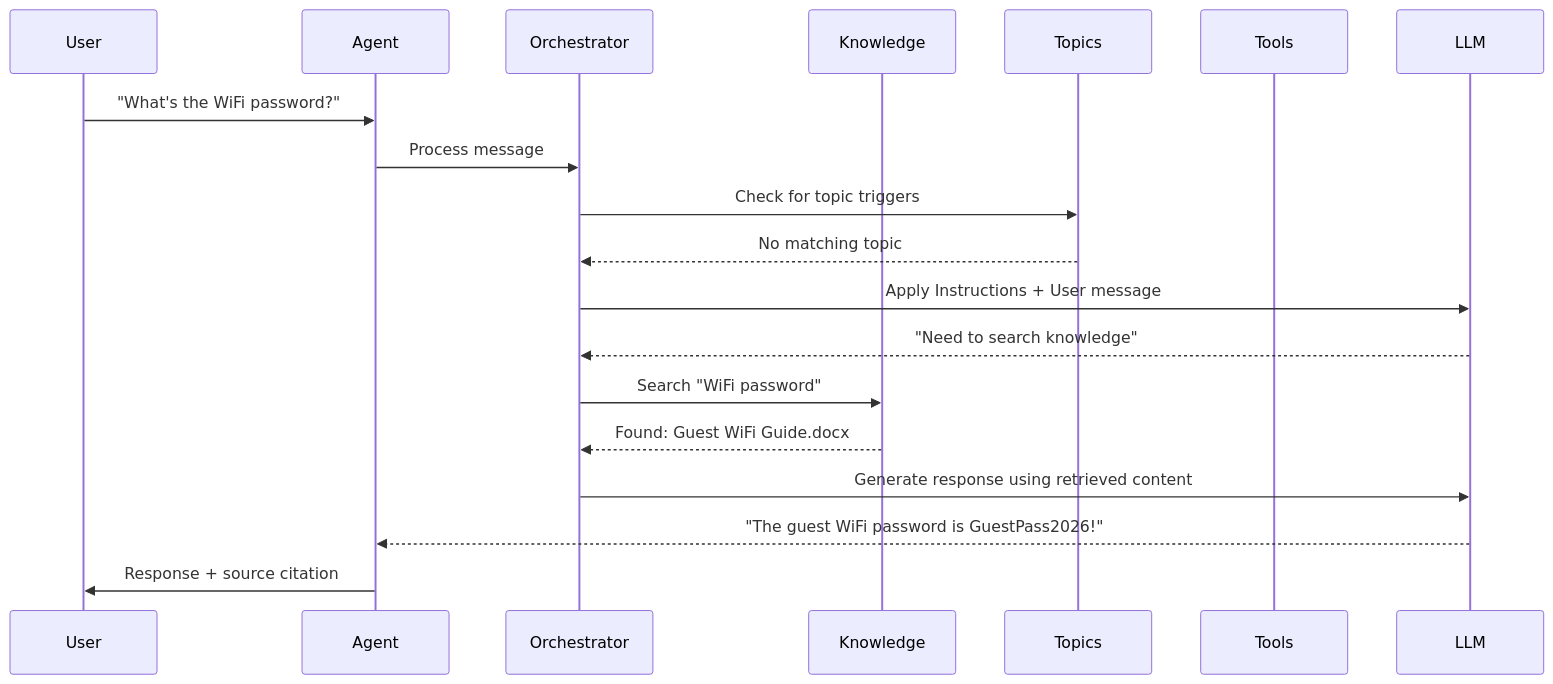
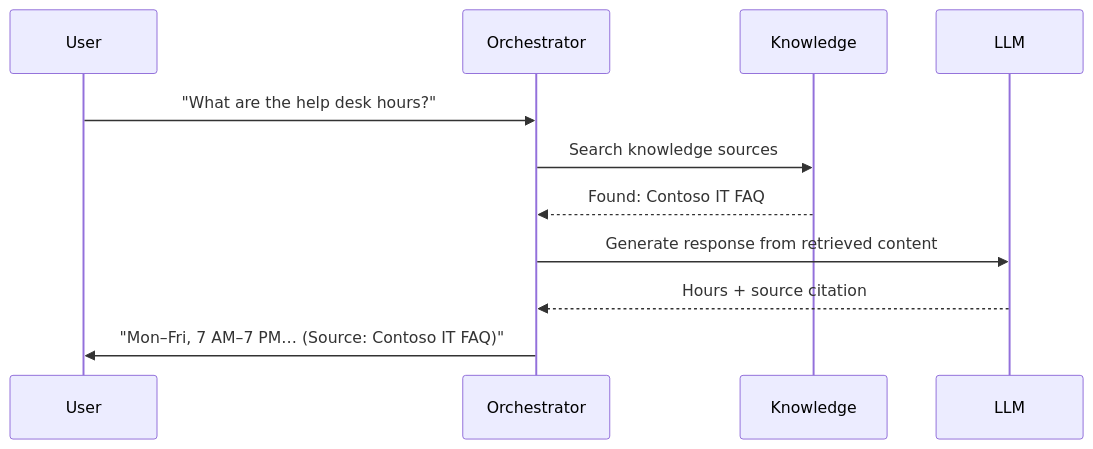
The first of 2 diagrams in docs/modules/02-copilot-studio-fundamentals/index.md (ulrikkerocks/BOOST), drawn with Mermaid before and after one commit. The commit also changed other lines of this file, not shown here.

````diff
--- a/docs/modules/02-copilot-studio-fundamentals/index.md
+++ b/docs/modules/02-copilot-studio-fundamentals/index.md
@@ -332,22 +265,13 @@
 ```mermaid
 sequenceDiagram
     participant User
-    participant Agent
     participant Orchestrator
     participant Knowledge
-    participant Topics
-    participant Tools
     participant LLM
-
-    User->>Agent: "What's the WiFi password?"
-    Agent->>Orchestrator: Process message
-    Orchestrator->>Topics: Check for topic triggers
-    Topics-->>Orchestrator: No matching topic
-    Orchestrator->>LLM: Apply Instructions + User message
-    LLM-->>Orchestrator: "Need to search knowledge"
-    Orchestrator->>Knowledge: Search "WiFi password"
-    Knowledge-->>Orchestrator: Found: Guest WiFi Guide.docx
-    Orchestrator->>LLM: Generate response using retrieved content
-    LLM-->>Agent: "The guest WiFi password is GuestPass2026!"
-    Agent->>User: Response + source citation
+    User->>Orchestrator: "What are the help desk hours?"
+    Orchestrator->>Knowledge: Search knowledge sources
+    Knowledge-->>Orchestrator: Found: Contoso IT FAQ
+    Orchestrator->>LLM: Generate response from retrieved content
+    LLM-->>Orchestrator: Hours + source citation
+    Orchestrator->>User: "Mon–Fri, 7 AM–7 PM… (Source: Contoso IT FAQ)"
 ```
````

##########

» **TASK INSTRUCTIONS**: For every line of the records with the string "WiFi", add one to a tally; give the final tally alone.

» **SOLUTION TO THIS PROBLEM**: 4